But both yieldcos are operating assets that generate cash and they should be able to negotiate a solution with creditors. This would likely involve waivers on covenants or a negotiated settlement. That may involve a higher interest rate on debt or cash reserves held at the project level. And that's where there could be a yet to be determined impact on both TerraForm Power and TerraForm Global.
What is the fallout for the TerraForms?
Even if TerraForm Power and TerraForm Global avoid bankruptcy, they may not be the same cash-generating machines they are today. If the cross-defaults on debt lead to cash being moved from cash available for distribution to reserves or higher interest payments, for example, it would mean a lower dividend. And it looks like that's already what the market is betting on.
TerraForm Power's dividend yield of 15.8% is incredibly high in any market condition, and TerraForm Global's dividend yield of 42.1% is almost unimaginable. The likely fallout, though, from SunEdison's bankruptcy will be that the companies will have to give something to creditors and that probably means a much lower dividend in the future. So don't bet on these stocks just for their current dividends, because they probably won't last.
One complication that may matter

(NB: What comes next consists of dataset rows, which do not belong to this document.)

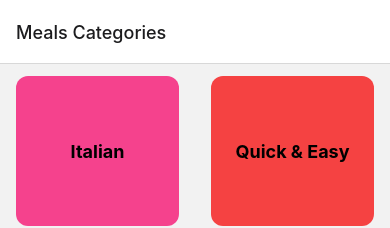
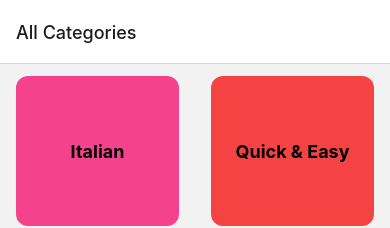
Before and after one commit to Shiva-Sankar-V/Meals, a React Native app: screen / in a window 390 px wide. Shown: the top 228 px of the page. Built offline with nearby package versions, Linux system fonts and the light colour scheme.

Commit message:
added seperate title using options prop

```diff
--- a/App.js
+++ b/App.js
@@ -14,7 +14,13 @@ export default function App() {
       <StatusBar style="dark" />
       <NavigationContainer>
         <Stack.Navigator>
-          <Stack.Screen name="Meals Categories" component={CategoriesScreen1} />
+          <Stack.Screen
+            name="Meals Categories"
+            component={CategoriesScreen1}
+            options={{
+              title: "All Categories",
+            }}
+          />
           <Stack.Screen name="Meals Overview" component={MealsOverviewScreen} />
         </Stack.Navigator>
       </NavigationContainer>
```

Because of the way SunEdison structured the yieldcos, it still remains a key cog in their future success. In most cases, it's actually the one operating projects and it provides other back-office services for the yieldcos. That's actually why neither has filed their 10-Ks for 2015.
This is another complicating matter that debt holders may want to iron out before giving any concessions to the yieldcos. After all, why should a company that went bankrupt under the weight of its own growth ambitions be able to control what should be a couple of fairly stable companies?